▸ **Directions**
From the entries below, count the lines holding the word "OTMR" and give nothing but the number.

──────────

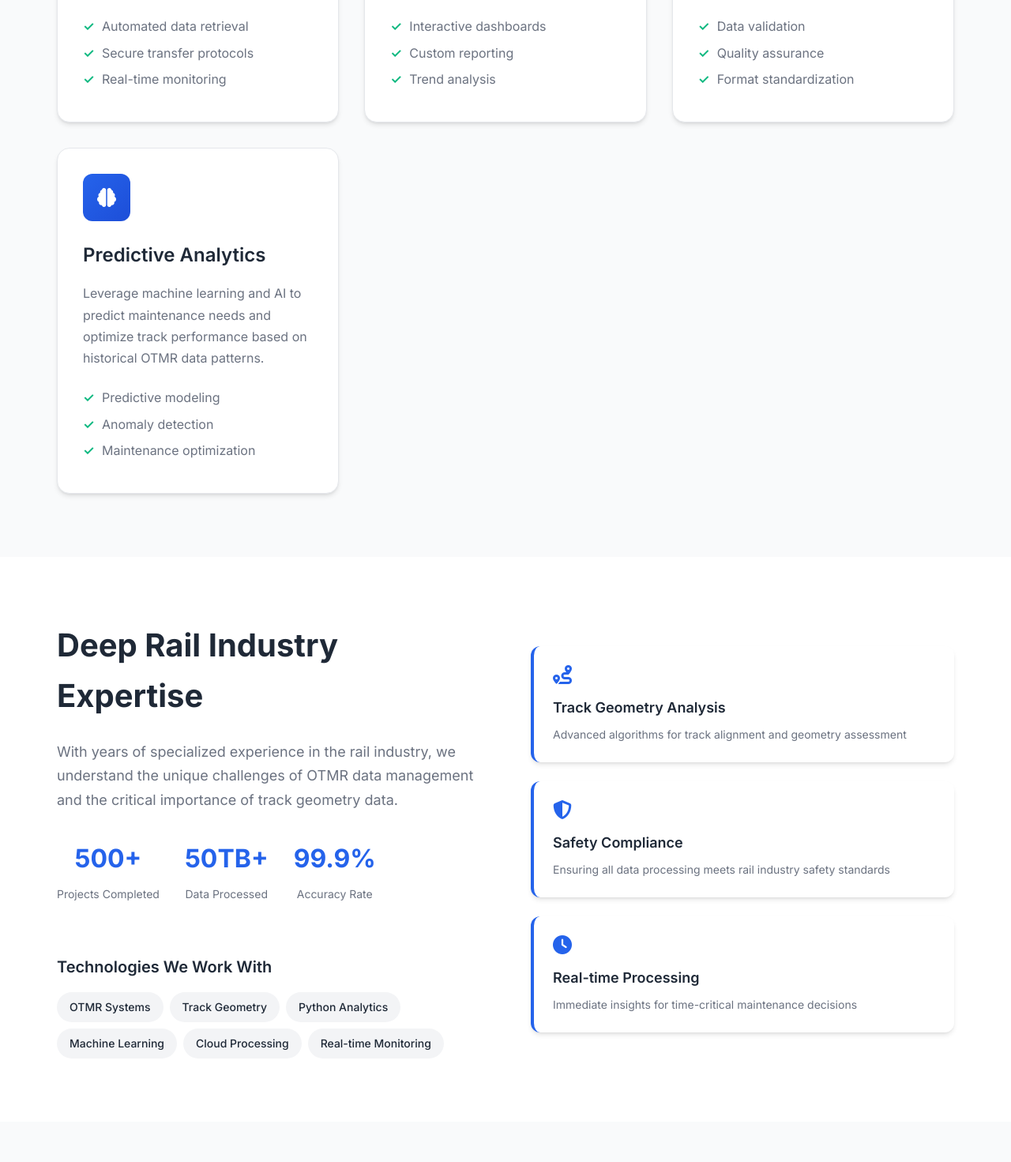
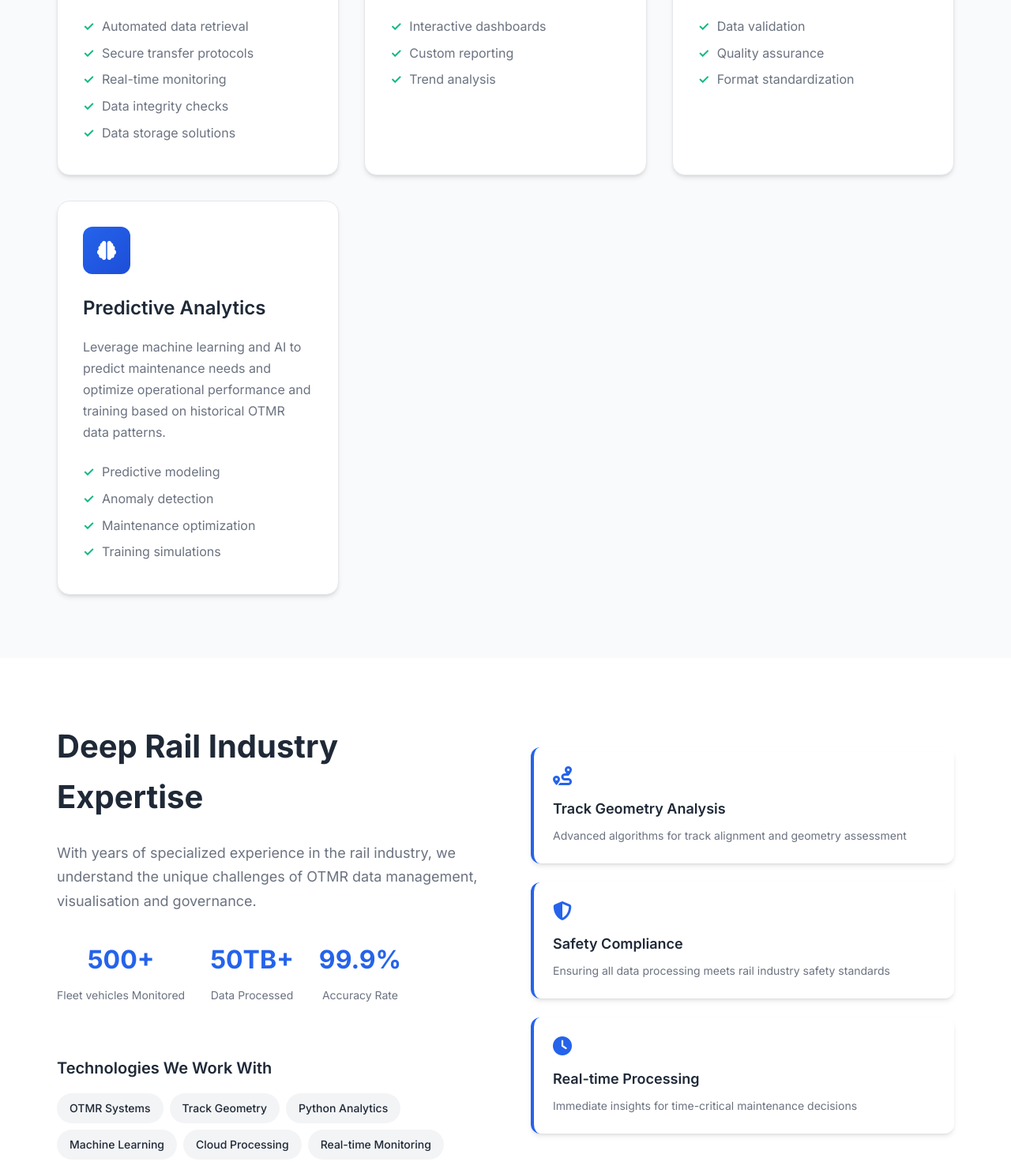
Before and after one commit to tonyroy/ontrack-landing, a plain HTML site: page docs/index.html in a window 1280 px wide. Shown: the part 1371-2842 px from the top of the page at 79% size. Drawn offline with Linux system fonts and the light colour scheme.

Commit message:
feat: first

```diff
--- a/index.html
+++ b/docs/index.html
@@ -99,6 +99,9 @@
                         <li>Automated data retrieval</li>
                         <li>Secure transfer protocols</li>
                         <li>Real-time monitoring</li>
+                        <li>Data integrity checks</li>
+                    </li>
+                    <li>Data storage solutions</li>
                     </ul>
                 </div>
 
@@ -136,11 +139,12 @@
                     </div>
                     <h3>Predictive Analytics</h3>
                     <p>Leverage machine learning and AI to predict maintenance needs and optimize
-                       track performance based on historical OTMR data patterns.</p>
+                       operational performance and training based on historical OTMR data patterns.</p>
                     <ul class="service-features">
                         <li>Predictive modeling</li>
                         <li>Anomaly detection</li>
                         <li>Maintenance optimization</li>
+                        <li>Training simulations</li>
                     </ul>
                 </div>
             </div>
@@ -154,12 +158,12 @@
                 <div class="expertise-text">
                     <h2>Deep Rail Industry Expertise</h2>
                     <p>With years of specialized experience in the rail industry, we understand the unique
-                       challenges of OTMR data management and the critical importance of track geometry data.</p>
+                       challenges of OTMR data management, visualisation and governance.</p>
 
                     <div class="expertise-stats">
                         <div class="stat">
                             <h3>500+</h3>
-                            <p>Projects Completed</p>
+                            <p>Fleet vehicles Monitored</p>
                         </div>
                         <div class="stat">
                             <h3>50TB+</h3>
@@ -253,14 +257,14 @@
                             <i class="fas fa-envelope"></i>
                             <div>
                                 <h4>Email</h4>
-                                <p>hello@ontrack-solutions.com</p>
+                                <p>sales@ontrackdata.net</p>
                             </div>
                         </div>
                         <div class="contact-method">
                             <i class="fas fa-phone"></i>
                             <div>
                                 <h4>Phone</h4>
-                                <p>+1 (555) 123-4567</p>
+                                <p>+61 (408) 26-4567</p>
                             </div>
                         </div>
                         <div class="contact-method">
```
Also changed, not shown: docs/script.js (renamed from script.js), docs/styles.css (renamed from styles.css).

──────────

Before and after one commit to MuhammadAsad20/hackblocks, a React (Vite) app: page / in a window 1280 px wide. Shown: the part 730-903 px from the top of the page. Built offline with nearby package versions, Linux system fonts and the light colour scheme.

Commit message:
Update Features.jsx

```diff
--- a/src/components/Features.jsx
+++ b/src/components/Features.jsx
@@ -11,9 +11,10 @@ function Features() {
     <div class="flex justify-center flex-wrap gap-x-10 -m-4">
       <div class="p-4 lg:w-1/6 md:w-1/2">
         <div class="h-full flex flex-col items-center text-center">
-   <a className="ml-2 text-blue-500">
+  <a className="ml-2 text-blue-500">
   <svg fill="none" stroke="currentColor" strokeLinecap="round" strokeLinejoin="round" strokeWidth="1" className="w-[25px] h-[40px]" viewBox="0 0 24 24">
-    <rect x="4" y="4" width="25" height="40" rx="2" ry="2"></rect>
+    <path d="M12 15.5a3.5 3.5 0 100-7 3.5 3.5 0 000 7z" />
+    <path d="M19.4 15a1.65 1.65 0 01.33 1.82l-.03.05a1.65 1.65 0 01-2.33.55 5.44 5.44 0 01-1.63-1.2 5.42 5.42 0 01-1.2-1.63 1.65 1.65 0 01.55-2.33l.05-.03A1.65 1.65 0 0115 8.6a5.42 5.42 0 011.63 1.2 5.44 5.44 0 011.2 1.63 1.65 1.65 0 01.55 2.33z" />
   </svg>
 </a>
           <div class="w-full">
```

──────────

▸ **Output below**
4